Gold was last up 0.3 percent at $1,750.69 an ounce by 1042 GMT, having risen to a session peak of $1,754 earlier, its highest since November 17. Gold rose 1.9 percent in November, clocking up a seventh month of gains so far in 2011, but was still 9 percent below September's lifetime high at $1,920.30.

"What matters now are statements from politicians and central bankers and so on and it's news flow rather than data flow that is driving this market," Matthew Turner, analyst at Mitsubishi, said.

"This was bullish because it was inflationary and I think that is the distinction that gold is suffering under and that is why some of those correlations have broken down," he said.

"Inflation is positive for base metals and equities and gold, which is when you get this risk-on correlation, whereas deflation is bad for gold and bad for base metals, so again, they correlate."

Gold can often gain in an environment of rising price pressures as it can help protect an investment portfolio from the impact of inflation, as it gains in line with other assets.

The market has turned more bullish on the longer-term prospects for the gold price, regardless of the headwind posed by the stronger dollar or greater investor optimism, which can cut the need for gold as a safe-haven asset.

The bulk of open interest in gold call options, which give the owner the right, but not the obligation to buy the gold at a set price by a set date, in 2012 is clustered at $2,000 an ounce.

Indeed, for options expiring in late December, open interest on calls at $1,800 an ounce has risen tenfold in the space of a month, to 3,248 lots. For options on the most-active February futures contract, where a lot of interest is on bearish put options, holdings of $2,000 and $,1800 calls rose by close to 20 percent last month.

FOLLOWING STOCKS

European equities .STOXX recovered from earlier losses to trade broadly flat on the day. Gold's correlation with European shares reached its most positive in a year by the end of November, trading around 65 percent, meaning gold is more likely to move in tandem with shares.

The euro steadied, pulling back from Wednesday's highs, hit after the coordinated action by the central banks. However, speculation the European Central Bank could aggressively cut rates could temper gains in the single European currency. <FRX/>

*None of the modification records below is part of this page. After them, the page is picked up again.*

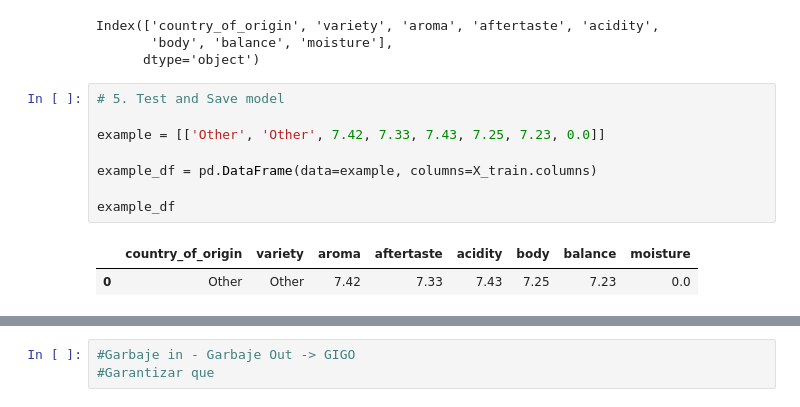
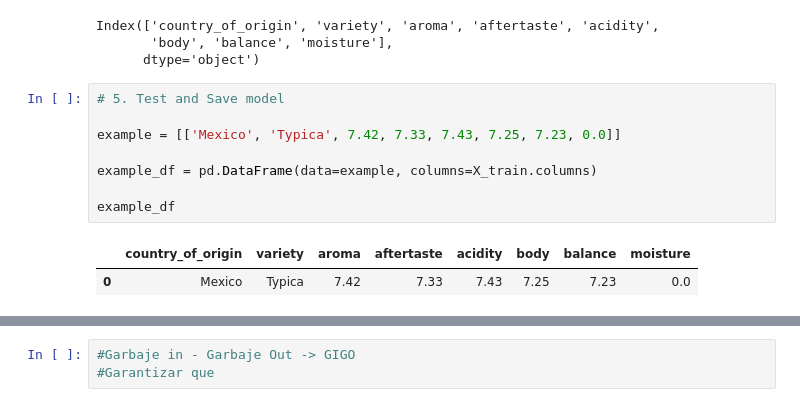
Before and after one commit to arnaldochm/coffee_quality, a Jupyter notebook: notebooks/notebook.ipynb, the cells around one changed output, grey strips where cells are left out. Drawn from its saved outputs; the diff is of its cells as text.

```diff
--- a/notebooks/notebook.ipynb
+++ b/notebooks/notebook.ipynb
@@ -282,11 +282,11 @@ Index(['country_of_origin', 'variety', 'aroma', 'aftertaste', 'acidity',
 # %%
 # 5. Test and Save model
 
-example = [['Other', 'Other', 7.42, 7.33, 7.43, 7.25, 7.23, 0.0]]
+example = [['Mexico', 'Typica', 7.42, 7.33, 7.43, 7.25, 7.23, 0.0]]
 
 example_df = pd.DataFrame(data=example, columns=X_train.columns)
 
 example_df
 # %% [output]
 |  | country_of_origin | variety | aroma | aftertaste | acidity | body | balance | moisture |
-| 0 | Other | Other | 7.42 | 7.33 | 7.43 | 7.25 | 7.23 | 0.0 |
+| 0 | Mexico | Typica | 7.42 | 7.33 | 7.43 | 7.25 | 7.23 | 0.0 |
```
Also changed, not shown: parts of 5 cells of this notebook.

Gold priced in euros was last down 0.2 percent on the day at 1,295.42 euros an ounce, after having gained almost 5 percent in November, its largest monthly rise since August.

"There is a twofold impact on gold from the joint policy response from central banks. First, a substantial increase in the demand for dollar swap facilities would mean further expansion of the Fed's balance sheet, if lending is not sterilized, and would effectively be another form of easing," wrote UBS analyst Edel Tully.

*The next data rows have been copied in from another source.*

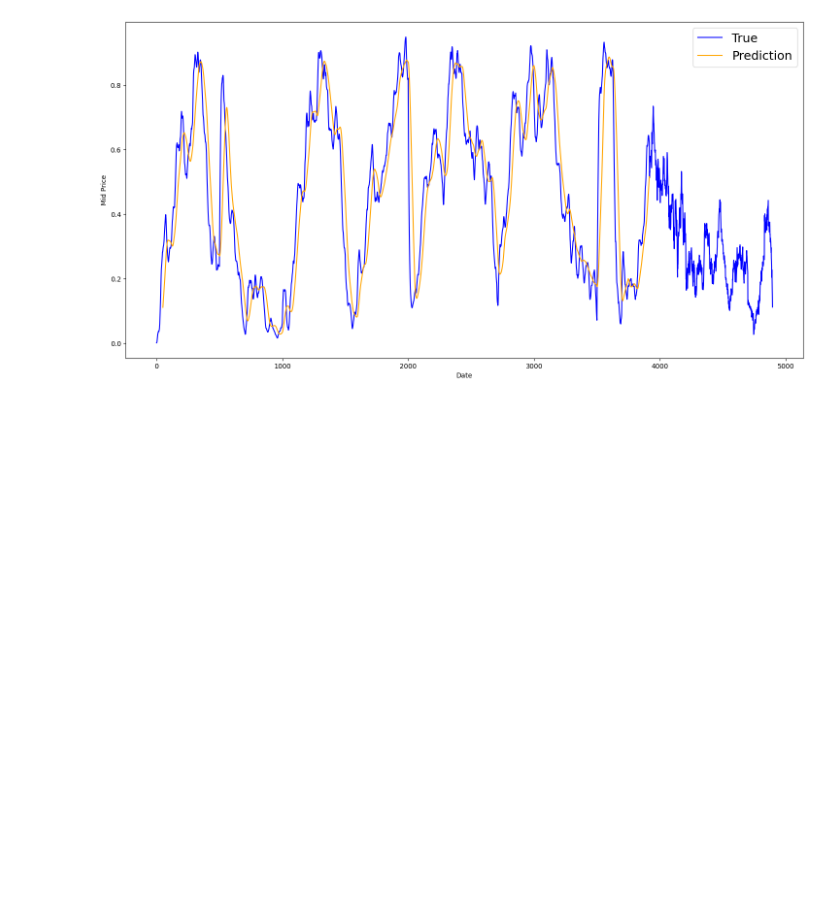
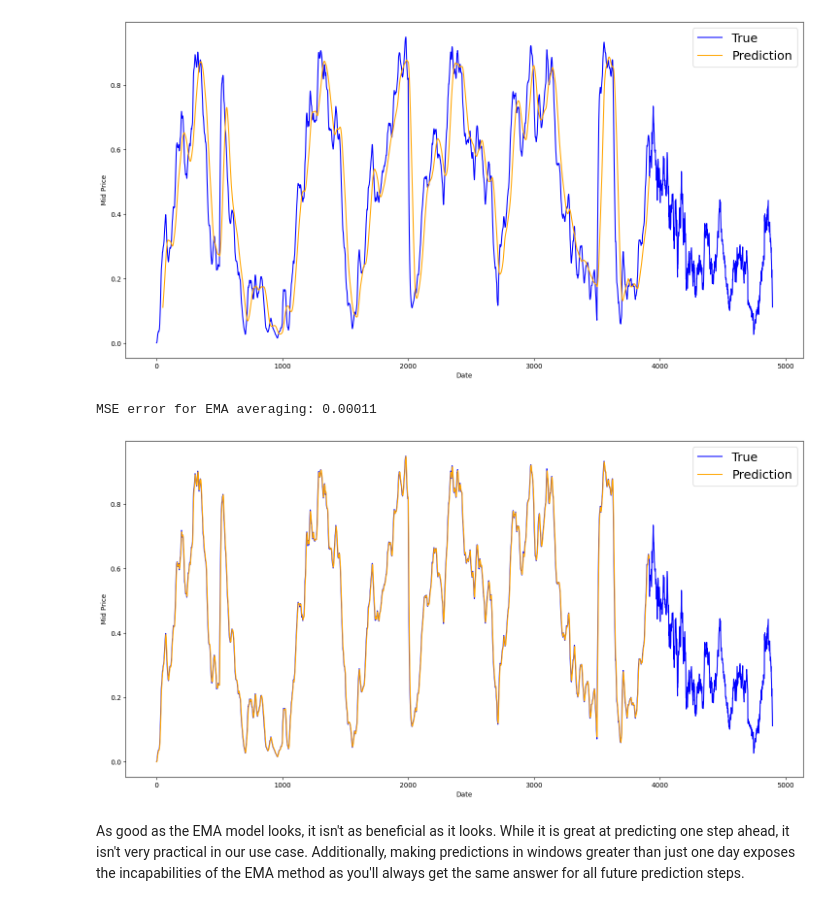
Before and after one commit to yashvisal/lstm-stock-market, a Jupyter notebook: main.ipynb, the cells around one changed output. Drawn from its saved outputs; the diff is of its cells as text; code cells hidden in the pictures; blank space fills up the shorter version.

Commit message:
EMA method

```diff
--- a/main.ipynb
+++ b/main.ipynb
@@ -168,3 +168,42 @@ plt.legend(fontsize=18)
 plt.show()
 # %% [output]
 [figure]
+# %%
+# Exponential moving average
+
+window_size = 50
+N = train_data.size
+
+run_avg_predictions = []
+run_avg_x = []
+
+mse_errors = []
+
+running_mean = 0.0
+run_avg_predictions.append(running_mean)
+
+decay = 0.5
+
+for pred_idx in range(1,N):
+
+    running_mean = running_mean*decay + (1.0-decay)*train_data[pred_idx-1]
+    run_avg_predictions.append(running_mean)
+    mse_errors.append((run_avg_predictions[-1]-train_data[pred_idx])**2)
+    run_avg_x.append(date)
+
+print('MSE error for EMA averaging: %.5f'%(0.5*np.mean(mse_errors)))
+# %% [output]
+MSE error for EMA averaging: 0.00011
+# %%
+
+plt.figure(figsize = (18,9))
+plt.plot(range(df.shape[0]),all_mid_data,color='b',label='True')
+plt.plot(range(0,N),run_avg_predictions,color='orange', label='Prediction')
+plt.xlabel('Date')
+plt.ylabel('Mid Price')
+plt.legend(fontsize=18)
+plt.show()
+# %% [output]
+[figure, added]
+# %% [markdown]
+As good as the EMA model looks, it isn't as beneficial as it looks. While it is great at predicting one step ahead, it isn't very practical in our use case. Additionally, making predictions in windows greater than just one day exposes the incapabilities of the EMA method as you'll always get the same answer for all future prediction steps.
```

"The downward pressure this puts on the dollar is clearly to gold's benefit. Second, to the extent that the cheapening of dollar funding costs limits the possibility of a liquidity crunch, it is also beneficial for gold. We only need to look back to 2008 for a reminder that a dollar funding crisis is not gold's friend," she said.

Gold tumbled to its weakest in nearly a month last week after declines in equities sparked a sell-off in the bullion markets to enable investors to cover losses in other markets.

Retail investors have been cautious, with dealers in Asia reporting a degree of hesitation by jewellers to buy in such a turbulent environment.

Premiums for physical delivery in Hong Kong have this week fallen to their lowest in three months, although forecasts for demand in China, the world's second-largest consumer of gold after India, anticipate continued strength. <GOL/AS>

China's gold consumption will be around 750 tonnes this year, Albert Cheng, a managing director for the World Gold Council, told an industry conference in Shanghai on Thursday.

In other precious metals, silver, which fell nearly 4 percent in November, was last up 1.0 percent on the day at $33.15 an ounce.

Platinum was flat on the day at $1,551.24 an ounce, while palladium rose 1 percent to $612.22 an ounce.

(Additional reporting by Rujun Shen in SINGAPORE; Editing by Alison Birrane)